=== Material provided ===

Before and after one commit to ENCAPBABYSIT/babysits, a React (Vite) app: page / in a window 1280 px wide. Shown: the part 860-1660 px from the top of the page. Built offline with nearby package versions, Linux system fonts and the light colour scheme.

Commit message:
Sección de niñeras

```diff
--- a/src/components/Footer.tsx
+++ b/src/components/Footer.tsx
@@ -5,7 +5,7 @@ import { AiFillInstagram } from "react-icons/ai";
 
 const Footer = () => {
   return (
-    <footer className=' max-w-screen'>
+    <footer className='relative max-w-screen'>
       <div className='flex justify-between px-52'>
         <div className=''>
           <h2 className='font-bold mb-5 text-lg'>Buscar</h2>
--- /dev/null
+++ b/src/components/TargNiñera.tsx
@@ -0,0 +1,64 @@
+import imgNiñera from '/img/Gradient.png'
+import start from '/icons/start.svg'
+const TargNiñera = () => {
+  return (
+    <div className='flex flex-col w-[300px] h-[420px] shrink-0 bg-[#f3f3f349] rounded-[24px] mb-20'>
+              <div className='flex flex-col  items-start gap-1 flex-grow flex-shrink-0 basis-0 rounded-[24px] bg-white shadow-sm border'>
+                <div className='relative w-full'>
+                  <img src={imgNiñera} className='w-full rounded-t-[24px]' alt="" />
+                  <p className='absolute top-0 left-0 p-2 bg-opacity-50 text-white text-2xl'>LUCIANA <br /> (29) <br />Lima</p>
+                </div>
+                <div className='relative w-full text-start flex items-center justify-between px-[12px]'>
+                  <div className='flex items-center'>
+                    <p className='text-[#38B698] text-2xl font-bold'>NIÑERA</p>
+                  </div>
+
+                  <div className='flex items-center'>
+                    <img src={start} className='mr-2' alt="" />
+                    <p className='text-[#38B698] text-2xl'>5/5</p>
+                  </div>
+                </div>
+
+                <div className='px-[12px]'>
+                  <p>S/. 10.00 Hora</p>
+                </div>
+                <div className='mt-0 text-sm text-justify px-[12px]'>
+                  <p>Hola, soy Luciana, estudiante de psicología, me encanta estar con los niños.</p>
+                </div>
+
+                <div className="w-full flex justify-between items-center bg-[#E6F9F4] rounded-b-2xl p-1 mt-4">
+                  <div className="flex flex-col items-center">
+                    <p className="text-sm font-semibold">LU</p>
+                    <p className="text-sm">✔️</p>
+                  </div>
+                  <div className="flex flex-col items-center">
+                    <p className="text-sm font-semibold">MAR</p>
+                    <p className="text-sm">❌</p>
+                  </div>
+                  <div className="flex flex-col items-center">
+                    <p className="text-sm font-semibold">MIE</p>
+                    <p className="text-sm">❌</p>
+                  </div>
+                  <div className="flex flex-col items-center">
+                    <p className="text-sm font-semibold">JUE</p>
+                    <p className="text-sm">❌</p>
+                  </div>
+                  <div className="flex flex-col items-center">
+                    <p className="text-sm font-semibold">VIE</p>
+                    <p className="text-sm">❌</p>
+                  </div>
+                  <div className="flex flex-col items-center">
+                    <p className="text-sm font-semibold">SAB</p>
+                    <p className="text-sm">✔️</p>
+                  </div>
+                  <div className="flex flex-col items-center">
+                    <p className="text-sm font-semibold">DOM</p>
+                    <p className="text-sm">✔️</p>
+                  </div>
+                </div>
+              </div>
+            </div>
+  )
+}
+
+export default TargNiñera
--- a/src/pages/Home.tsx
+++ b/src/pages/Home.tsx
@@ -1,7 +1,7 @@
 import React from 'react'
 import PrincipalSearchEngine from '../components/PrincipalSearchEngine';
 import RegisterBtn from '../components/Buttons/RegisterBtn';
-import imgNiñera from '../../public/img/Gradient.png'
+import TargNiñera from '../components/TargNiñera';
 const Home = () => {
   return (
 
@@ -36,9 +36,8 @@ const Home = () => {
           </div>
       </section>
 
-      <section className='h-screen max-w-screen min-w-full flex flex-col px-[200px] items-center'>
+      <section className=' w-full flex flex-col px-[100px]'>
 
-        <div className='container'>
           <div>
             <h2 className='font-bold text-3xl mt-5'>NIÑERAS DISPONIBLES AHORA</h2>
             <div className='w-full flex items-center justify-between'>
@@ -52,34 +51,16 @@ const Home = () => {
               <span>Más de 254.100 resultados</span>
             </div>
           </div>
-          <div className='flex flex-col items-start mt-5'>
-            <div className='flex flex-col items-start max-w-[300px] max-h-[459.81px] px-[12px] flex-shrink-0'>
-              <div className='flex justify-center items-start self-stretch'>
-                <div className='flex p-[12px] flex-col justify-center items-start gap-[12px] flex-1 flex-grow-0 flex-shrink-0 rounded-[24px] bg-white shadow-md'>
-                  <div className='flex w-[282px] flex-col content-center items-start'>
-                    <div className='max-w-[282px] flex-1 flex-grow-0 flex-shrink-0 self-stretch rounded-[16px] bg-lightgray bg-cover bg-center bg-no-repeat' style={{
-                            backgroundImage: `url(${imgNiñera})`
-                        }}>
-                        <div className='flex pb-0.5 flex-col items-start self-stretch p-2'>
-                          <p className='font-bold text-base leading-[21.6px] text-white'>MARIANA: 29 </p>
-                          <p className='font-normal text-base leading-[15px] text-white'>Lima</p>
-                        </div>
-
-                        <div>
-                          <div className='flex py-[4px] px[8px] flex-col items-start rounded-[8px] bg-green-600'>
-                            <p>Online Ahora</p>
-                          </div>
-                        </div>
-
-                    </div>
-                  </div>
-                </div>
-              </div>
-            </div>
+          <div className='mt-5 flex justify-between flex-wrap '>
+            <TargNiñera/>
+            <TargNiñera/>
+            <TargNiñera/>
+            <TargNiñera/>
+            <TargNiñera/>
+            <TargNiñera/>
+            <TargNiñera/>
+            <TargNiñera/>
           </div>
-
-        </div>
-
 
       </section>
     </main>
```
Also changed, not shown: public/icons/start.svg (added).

===
=== Material provided ===

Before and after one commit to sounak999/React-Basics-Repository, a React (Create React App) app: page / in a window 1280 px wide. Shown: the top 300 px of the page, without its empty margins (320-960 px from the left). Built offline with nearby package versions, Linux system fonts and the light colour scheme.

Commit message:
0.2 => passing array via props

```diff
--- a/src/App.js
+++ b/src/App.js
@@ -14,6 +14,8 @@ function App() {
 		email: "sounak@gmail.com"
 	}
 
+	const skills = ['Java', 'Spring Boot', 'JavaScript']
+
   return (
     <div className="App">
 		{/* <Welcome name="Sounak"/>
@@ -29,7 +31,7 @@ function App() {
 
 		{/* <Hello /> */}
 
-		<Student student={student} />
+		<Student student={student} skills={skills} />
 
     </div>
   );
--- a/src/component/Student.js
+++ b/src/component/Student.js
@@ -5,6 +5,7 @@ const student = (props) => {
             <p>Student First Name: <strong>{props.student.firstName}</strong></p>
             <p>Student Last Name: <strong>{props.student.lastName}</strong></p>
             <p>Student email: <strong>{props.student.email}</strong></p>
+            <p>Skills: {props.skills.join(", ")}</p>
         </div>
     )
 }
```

===

▸ Exercise prompt:
Each line above that has the word "strong" must be copied.

▸ Reply to the task:
             <p>Student First Name: <strong>{props.student.firstName}</strong></p>
             <p>Student Last Name: <strong>{props.student.lastName}</strong></p>
             <p>Student email: <strong>{props.student.email}</strong></p>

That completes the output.